    During his lifetime, Harry also founded WhyHunger, an organization that still exists to build a broad-based social movement to end hunger. Their core values speak of the understanding that solutions and innovation are often found in the grassroots. Where Loaves & Fishes sits, this is a daily truth.

    What we cycle through every day at Loaves & Fishes is what changes the world. Recovering the wasted food from our community and getting it to those who need it is part of this solution. The conversations we have with every client now, through our Client Engagement Model is an innovation that changes the face of hunger relief. If our ideas change the way we do things, and others do things, it is grassroots change. I’m so happy I have arrived here at Loaves & Fishes to see it happen.

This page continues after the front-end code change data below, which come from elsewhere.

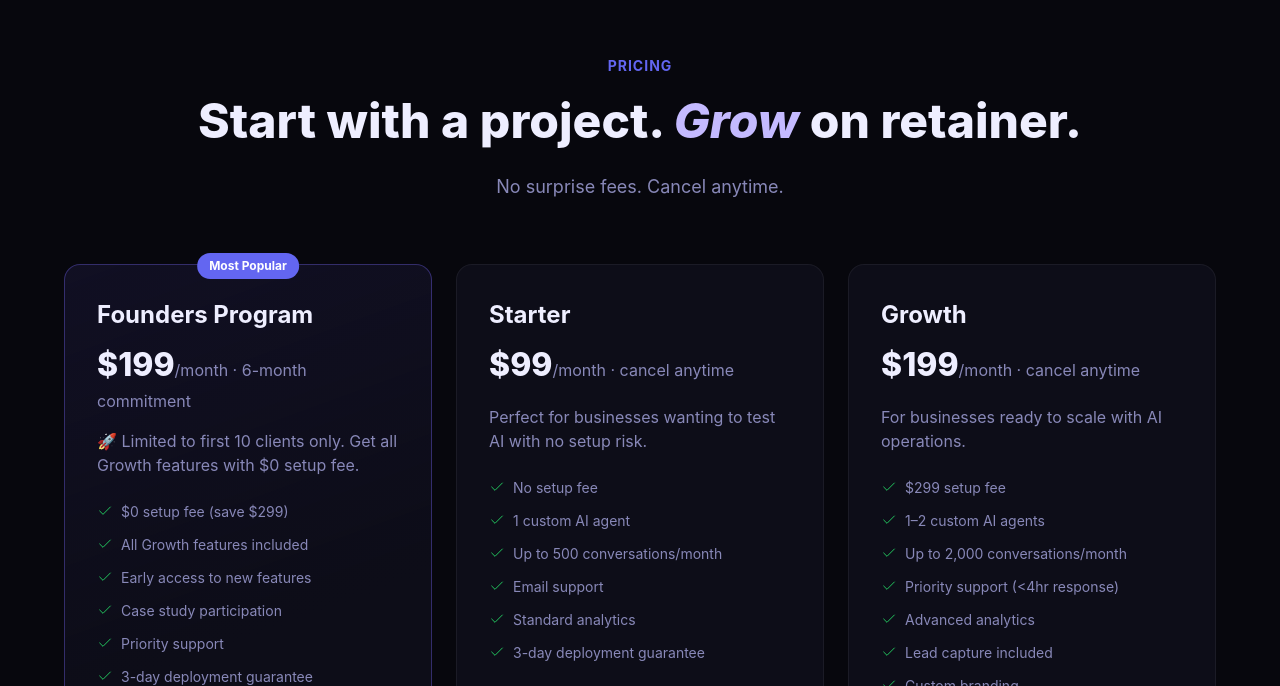
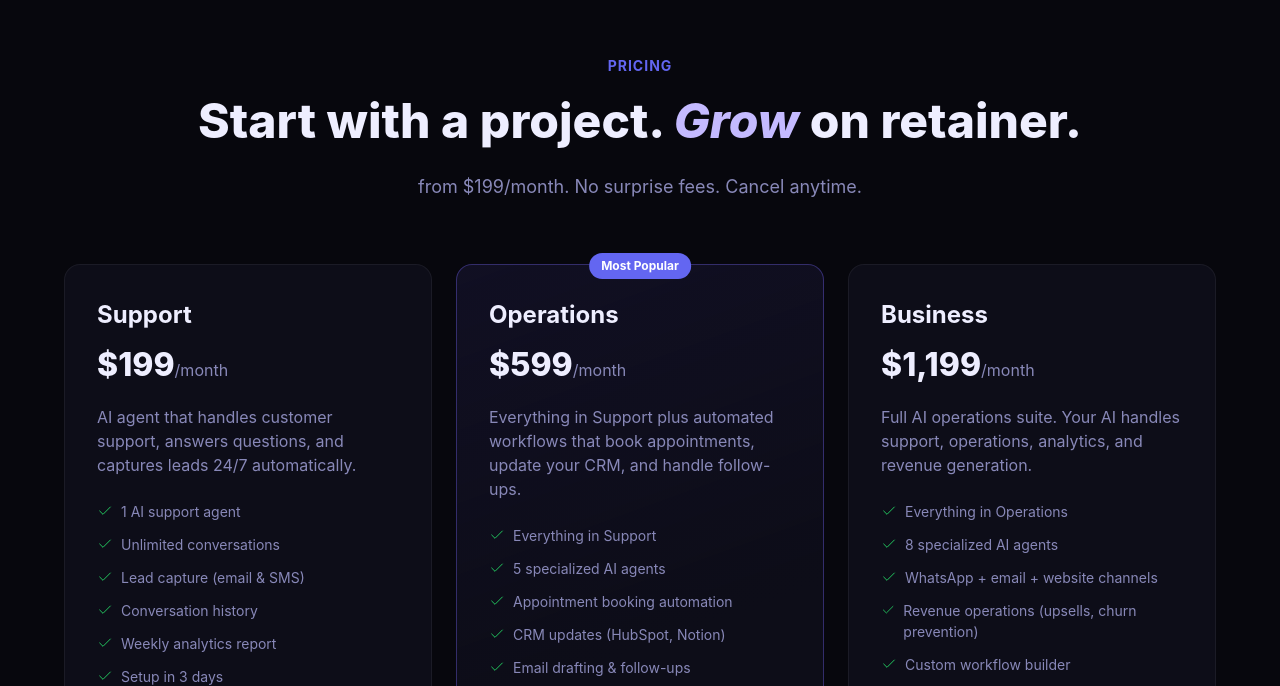
Before and after one commit to abdalrahimmakkawi/nexagent, a Next.js app: page /app in a window 1280 px wide. Shown: the part 2114-2800 px from the top of the page. Built offline with nearby package versions, Linux system fonts and the light colour scheme.

Commit message:
feat: updated pricing  Support, Operations, Business tiers

```diff
--- a/src/pages/app.tsx
+++ b/src/pages/app.tsx
@@ -26,69 +26,52 @@ const SERVICES = [
 
 const PRICING = [
   {
-    name: 'Founders Program',
+    name: 'Support',
     price: '$199',
-    billing: '/month · 6-month commitment',
-    pop: true,
-    desc: '🚀 Limited to first 10 clients only. Get all Growth features with $0 setup fee.',
+    billing: '/month',
+    pop: false,
+    desc: 'AI agent that handles customer support, answers questions, and captures leads 24/7 automatically.',
     features: [
-      '$0 setup fee (save $299)',
-      'All Growth features included',
-      'Early access to new features',
-      'Case study participation',
-      'Priority support',
-      '3-day deployment guarantee',
-      'Money-back if not live in 3 days',
-      'Limited to first 10 clients',
+      '1 AI support agent',
+      'Unlimited conversations',
+      'Lead capture (email & SMS)',
+      'Conversation history',
+      'Weekly analytics report',
+      'Setup in 3 days',
+      'Cancel anytime',
     ],
   },
   {
-    name: 'Starter',
-    price: '$99',
-    billing: '/month · cancel anytime',
-    pop: false,
-    desc: 'Perfect for businesses wanting to test AI with no setup risk.',
+    name: 'Operations',
+    price: '$599',
+    billing: '/month',
+    pop: true,
+    desc: 'Everything in Support plus automated workflows that book appointments, update your CRM, and handle follow-ups.',
     features: [
-      'No setup fee',
-      '1 custom AI agent',
-      'Up to 500 conversations/month',
-      'Email support',
-      'Standard analytics',
-      '3-day deployment guarantee',
+      'Everything in Support',
+      '5 specialized AI agents',
+      'Appointment booking automation',
+      'CRM updates (HubSpot, Notion)',
+      'Email drafting & follow-ups',
+      'Lead qualification workflows',
+      'Priority support',
     ],
   },
   {
-    name: 'Growth',
-    price: '$199',
-    billing: '/month · cancel anytime',
+    name: 'Business',
+    price: '$1,199',
+    billing: '/month',
     pop: false,
-    desc: 'For businesses ready to scale with AI operations.',
+    desc: 'Full AI operations suite. Your AI handles support, operations, analytics, and revenue generation.',
     features: [
-      '$299 setup fee',
-      '1–2 custom AI agents',
-      'Up to 2,000 conversations/month',
-      'Priority support (<4hr response)',
-      'Advanced analytics',
-      'Lead capture included',
-      'Custom branding',
-      '3-day deployment guarantee',
-    ],
-  },
-  {
-    name: 'Scale',
-    price: '$499',
-    billing: '/month · cancel anytime',
-    pop: false,
-    desc: 'Full AI operations suite for aggressive automation.',
-    features: [
-      '$499 setup fee',
-      'Up to 5 custom agents',
-      'Unlimited conversations',
-      '24/7 phone support',
-      'Custom integrations',
+      'Everything in Operations',
+      '8 specialized AI agents',
+      'WhatsApp + email + website channels',
+      'Revenue operations (upsells, churn prevention)',
+      'Custom workflow builder',
       'Dedicated account manager',
       'SLA guarantee',
-      '3-day deployment guarantee',
+      'White-label option',
     ],
   },
 ]
@@ -212,7 +195,7 @@ export default function UnifiedApp() {
           padding: '0 16px'
         }}>
           <span style={{ textAlign: 'center' }}>
-            🎯 Founding Client Program — 5 spots at $99/month forever.{' '}
+            🎯 Founding Client Program — $199/month, locked forever. 5 spots left.{' '}
             <button
               onClick={() => scrollToSection('pricing')}
               style={{
@@ -550,7 +533,7 @@ export default function UnifiedApp() {
             }}>
               Start with a project. <em style={{ fontStyle: 'italic', color: '#c4baff' }}>Grow</em> on retainer.
             </h2>
-            <p style={{ fontSize: 18, color: 'var(--t2)' }}>No surprise fees. Cancel anytime.</p>
+            <p style={{ fontSize: 18, color: 'var(--t2)' }}>from $199/month. No surprise fees. Cancel anytime.</p>
           </div>
 
           <div style={{
@@ -768,6 +751,12 @@ export default function UnifiedApp() {
           </div>
         </section>
 
+        <div style={{ textAlign: 'center', marginTop: 32, marginBottom: 64 }}>
+          <p style={{ fontSize: 14, color: 'var(--t2)' }}>
+            All plans include a free 14-day trial · No setup fees · Cancel anytime · Deployed in 3 days guaranteed
+          </p>
+        </div>
+
         {/* FAQ Section */}
         <section style={{
           padding: '80px 24px',
```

    On September 19th, I will also be happy to hear Harry Chapin’s music live, from the closest thing I will ever get to the real thing. All my life’s a circle, too.

    Miranda Barfuss, Special Events Manager